_BRIEF_
What follows is a set of records. Copy them exactly and leave out the images.
────
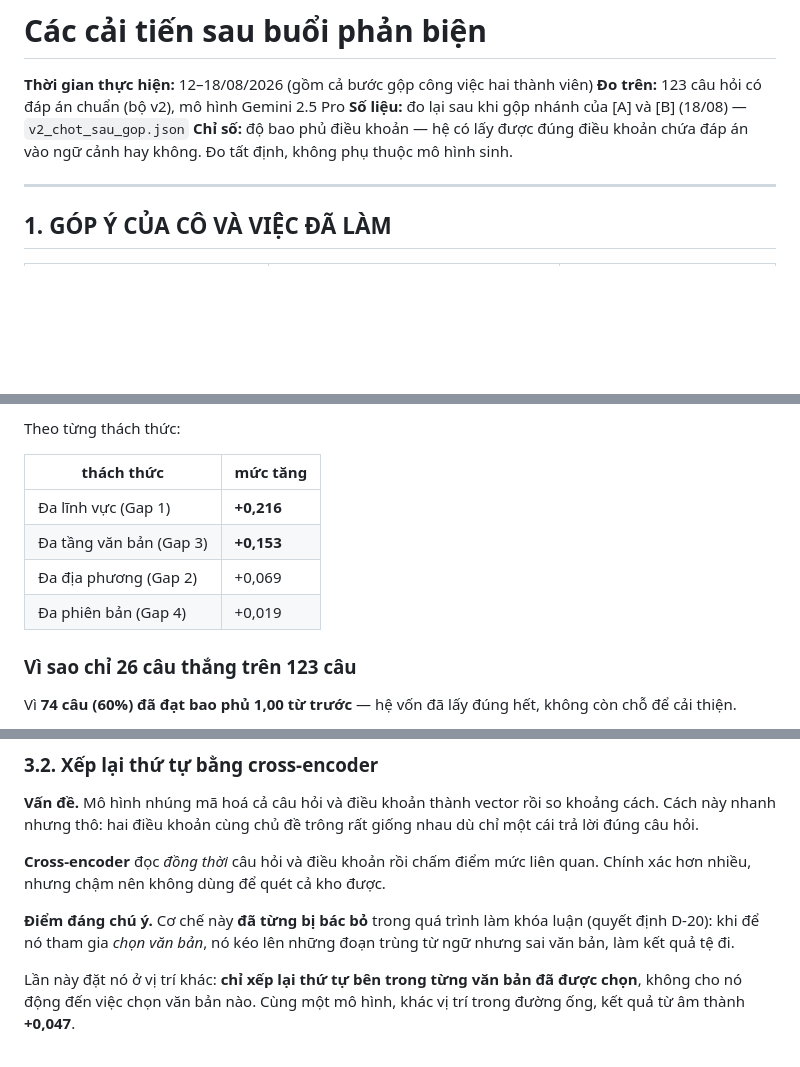
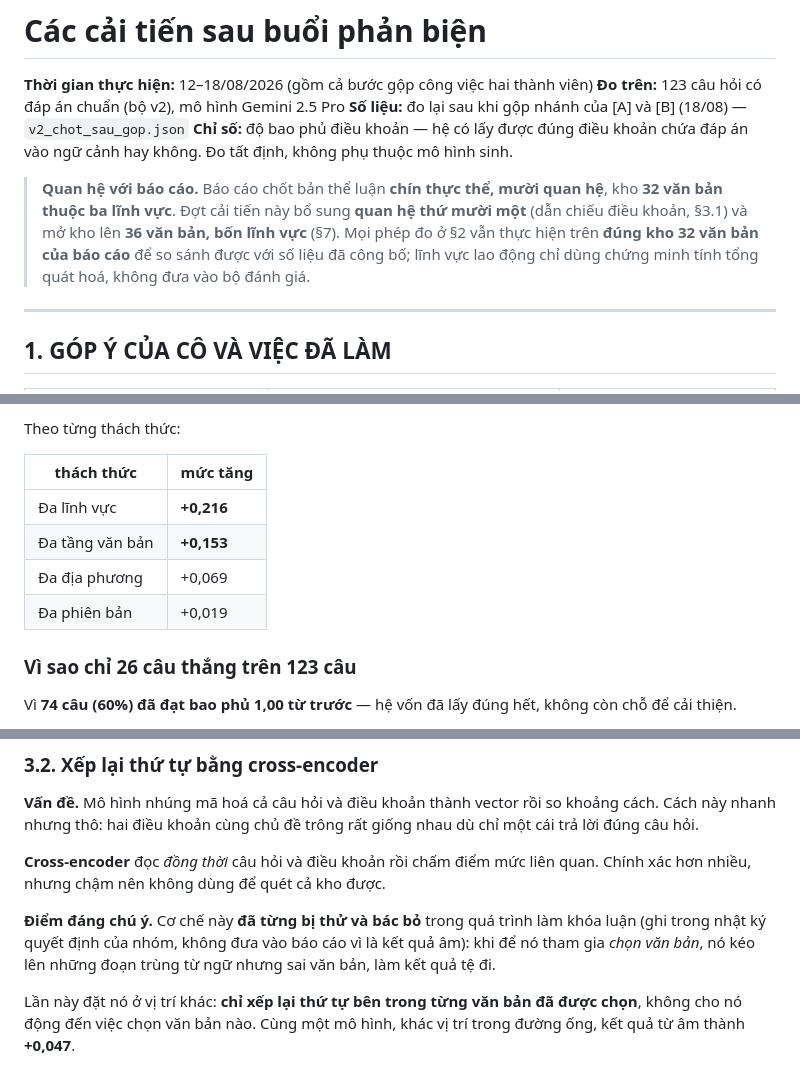
Before and after one commit to tandat-dao/vn-legal-graphrag, a Markdown page: docs/CAI_TIEN_SAU_PHAN_BIEN.md, 3 parts joined by grey strips. Rendered like a GitHub page; blank space fills up the shorter version.

Commit message:
docs: đồng bộ tài liệu cải tiến với báo cáo (nguồn sự thật)
Đối chiếu từng khẳng định với baocao.pdf, sửa 6 chỗ lệch:

1. Báo cáo KHÔNG dùng chữ 'Gap' — dùng 'bốn thách thức'. Bỏ toàn bộ 'Gap N',
   dùng đúng tên: đa lĩnh vực / đa địa phương / đa tầng văn bản / đa phiên bản.
2. Báo cáo chốt CHÍN thực thể MƯỜI quan hệ -> ghi rõ REFERS_TO là quan hệ thứ
   MƯỜI MỘT, bổ sung so với báo cáo, thay vì nói trống 'thứ 11 của lược đồ'.
3. Thêm khối 'Quan hệ với báo cáo' ở đầu: nêu rõ chỗ nào vượt ra ngoài phạm vi
   báo cáo (quan hệ thứ 11, kho 36 văn bản / 4 lĩnh vực) và khẳng định mọi phép
   đo ở §2 vẫn chạy trên ĐÚNG kho 32 văn bản của báo cáo.
4. Không viện dẫn 'quyết định D-20' như thể người đọc báo cáo đã biết — báo cáo
   không nhắc cross-encoder; ghi rõ đó là nhật ký nội bộ, kết quả âm không công bố.
5. §10 trích đủ Bảng 4.4: +0.187, CI [0.108, 0.264], p=0.00003, 67/32/24.

Kiểm số: 18/18 con số trong §2 khớp v2_chot_sau_gop.json; ví dụ A3 tái lập đúng
sau khi nạp lao động.

```diff
--- a/docs/CAI_TIEN_SAU_PHAN_BIEN.md
+++ b/docs/CAI_TIEN_SAU_PHAN_BIEN.md
@@ -5,6 +5,13 @@
 **Số liệu:** đo lại sau khi gộp nhánh của [A] và [B] (18/08) — `v2_chot_sau_gop.json`
 **Chỉ số:** độ bao phủ điều khoản — hệ có lấy được đúng điều khoản chứa đáp án
 vào ngữ cảnh hay không. Đo tất định, không phụ thuộc mô hình sinh.
+
+> **Quan hệ với báo cáo.** Báo cáo chốt bản thể luận **chín thực thể, mười quan
+> hệ**, kho **32 văn bản thuộc ba lĩnh vực**. Đợt cải tiến này bổ sung **quan hệ
+> thứ mười một** (dẫn chiếu điều khoản, §3.1) và mở kho lên **36 văn bản, bốn
+> lĩnh vực** (§7). Mọi phép đo ở §2 vẫn thực hiện trên **đúng kho 32 văn bản của
+> báo cáo** để so sánh được với số liệu đã công bố; lĩnh vực lao động chỉ dùng
+> chứng minh tính tổng quát hoá, không đưa vào bộ đánh giá.
 
 ---
 
@@ -35,10 +42,10 @@ Theo từng thách thức:
 
 | thách thức | mức tăng |
 |---|---|
-| Đa lĩnh vực (Gap 1) | **+0,216** |
-| Đa tầng văn bản (Gap 3) | **+0,153** |
-| Đa địa phương (Gap 2) | +0,069 |
-| Đa phiên bản (Gap 4) | +0,019 |
+| Đa lĩnh vực | **+0,216** |
+| Đa tầng văn bản | **+0,153** |
+| Đa địa phương | +0,069 |
+| Đa phiên bản | +0,019 |
 
 ### Vì sao chỉ 26 câu thắng trên 123 câu
 
@@ -91,9 +98,10 @@ giống nhau dù chỉ một cái trả lời đúng câu hỏi.
 **Cross-encoder** đọc *đồng thời* câu hỏi và điều khoản rồi chấm điểm mức liên
 quan. Chính xác hơn nhiều, nhưng chậm nên không dùng để quét cả kho được.
 
-**Điểm đáng chú ý.** Cơ chế này **đã từng bị bác bỏ** trong quá trình làm khóa
-luận (quyết định D-20): khi để nó tham gia *chọn văn bản*, nó kéo lên những đoạn
-trùng từ ngữ nhưng sai văn bản, làm kết quả tệ đi.
+**Điểm đáng chú ý.** Cơ chế này **đã từng bị thử và bác bỏ** trong quá trình làm
+khóa luận (ghi trong nhật ký quyết định của nhóm, không đưa vào báo cáo vì là kết
+quả âm): khi để nó tham gia *chọn văn bản*, nó kéo lên những đoạn trùng từ ngữ
+nhưng sai văn bản, làm kết quả tệ đi.
 
 Lần này đặt nó ở vị trí khác: **chỉ xếp lại thứ tự bên trong từng văn bản đã
 được chọn**, không cho nó động đến việc chọn văn bản nào. Cùng một mô hình,
```
Also changed, not shown: other parts of docs/CAI_TIEN_SAU_PHAN_BIEN.md (+5 -4 lines).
────
_TASK RESPONSE_
Before and after one commit to tandat-dao/vn-legal-graphrag, a Markdown page: docs/CAI_TIEN_SAU_PHAN_BIEN.md, 3 parts joined by grey strips. Rendered like a GitHub page; blank space fills up the shorter version.

Commit message:
docs: đồng bộ tài liệu cải tiến với báo cáo (nguồn sự thật)
Đối chiếu từng khẳng định với baocao.pdf, sửa 6 chỗ lệch:

1. Báo cáo KHÔNG dùng chữ 'Gap' — dùng 'bốn thách thức'. Bỏ toàn bộ 'Gap N',
   dùng đúng tên: đa lĩnh vực / đa địa phương / đa tầng văn bản / đa phiên bản.
2. Báo cáo chốt CHÍN thực thể MƯỜI quan hệ -> ghi rõ REFERS_TO là quan hệ thứ
   MƯỜI MỘT, bổ sung so với báo cáo, thay vì nói trống 'thứ 11 của lược đồ'.
3. Thêm khối 'Quan hệ với báo cáo' ở đầu: nêu rõ chỗ nào vượt ra ngoài phạm vi
   báo cáo (quan hệ thứ 11, kho 36 văn bản / 4 lĩnh vực) và khẳng định mọi phép
   đo ở §2 vẫn chạy trên ĐÚNG kho 32 văn bản của báo cáo.
4. Không viện dẫn 'quyết định D-20' như thể người đọc báo cáo đã biết — báo cáo
   không nhắc cross-encoder; ghi rõ đó là nhật ký nội bộ, kết quả âm không công bố.
5. §10 trích đủ Bảng 4.4: +0.187, CI [0.108, 0.264], p=0.00003, 67/32/24.

Kiểm số: 18/18 con số trong §2 khớp v2_chot_sau_gop.json; ví dụ A3 tái lập đúng
sau khi nạp lao động.

```diff
--- a/docs/CAI_TIEN_SAU_PHAN_BIEN.md
+++ b/docs/CAI_TIEN_SAU_PHAN_BIEN.md
@@ -5,6 +5,13 @@
 **Số liệu:** đo lại sau khi gộp nhánh của [A] và [B] (18/08) — `v2_chot_sau_gop.json`
 **Chỉ số:** độ bao phủ điều khoản — hệ có lấy được đúng điều khoản chứa đáp án
 vào ngữ cảnh hay không. Đo tất định, không phụ thuộc mô hình sinh.
+
+> **Quan hệ với báo cáo.** Báo cáo chốt bản thể luận **chín thực thể, mười quan
+> hệ**, kho **32 văn bản thuộc ba lĩnh vực**. Đợt cải tiến này bổ sung **quan hệ
+> thứ mười một** (dẫn chiếu điều khoản, §3.1) và mở kho lên **36 văn bản, bốn
+> lĩnh vực** (§7). Mọi phép đo ở §2 vẫn thực hiện trên **đúng kho 32 văn bản của
+> báo cáo** để so sánh được với số liệu đã công bố; lĩnh vực lao động chỉ dùng
+> chứng minh tính tổng quát hoá, không đưa vào bộ đánh giá.
 
 ---
 
@@ -35,10 +42,10 @@ Theo từng thách thức:
 
 | thách thức | mức tăng |
 |---|---|
-| Đa lĩnh vực (Gap 1) | **+0,216** |
-| Đa tầng văn bản (Gap 3) | **+0,153** |
-| Đa địa phương (Gap 2) | +0,069 |
-| Đa phiên bản (Gap 4) | +0,019 |
+| Đa lĩnh vực | **+0,216** |
+| Đa tầng văn bản | **+0,153** |
+| Đa địa phương | +0,069 |
+| Đa phiên bản | +0,019 |
 
 ### Vì sao chỉ 26 câu thắng trên 123 câu
 
@@ -91,9 +98,10 @@ giống nhau dù chỉ một cái trả lời đúng câu hỏi.
 **Cross-encoder** đọc *đồng thời* câu hỏi và điều khoản rồi chấm điểm mức liên
 quan. Chính xác hơn nhiều, nhưng chậm nên không dùng để quét cả kho được.
 
-**Điểm đáng chú ý.** Cơ chế này **đã từng bị bác bỏ** trong quá trình làm khóa
-luận (quyết định D-20): khi để nó tham gia *chọn văn bản*, nó kéo lên những đoạn
-trùng từ ngữ nhưng sai văn bản, làm kết quả tệ đi.
+**Điểm đáng chú ý.** Cơ chế này **đã từng bị thử và bác bỏ** trong quá trình làm
+khóa luận (ghi trong nhật ký quyết định của nhóm, không đưa vào báo cáo vì là kết
+quả âm): khi để nó tham gia *chọn văn bản*, nó kéo lên những đoạn trùng từ ngữ
+nhưng sai văn bản, làm kết quả tệ đi.
 
 Lần này đặt nó ở vị trí khác: **chỉ xếp lại thứ tự bên trong từng văn bản đã
 được chọn**, không cho nó động đến việc chọn văn bản nào. Cùng một mô hình,
```
Also changed, not shown: other parts of docs/CAI_TIEN_SAU_PHAN_BIEN.md (+5 -4 lines).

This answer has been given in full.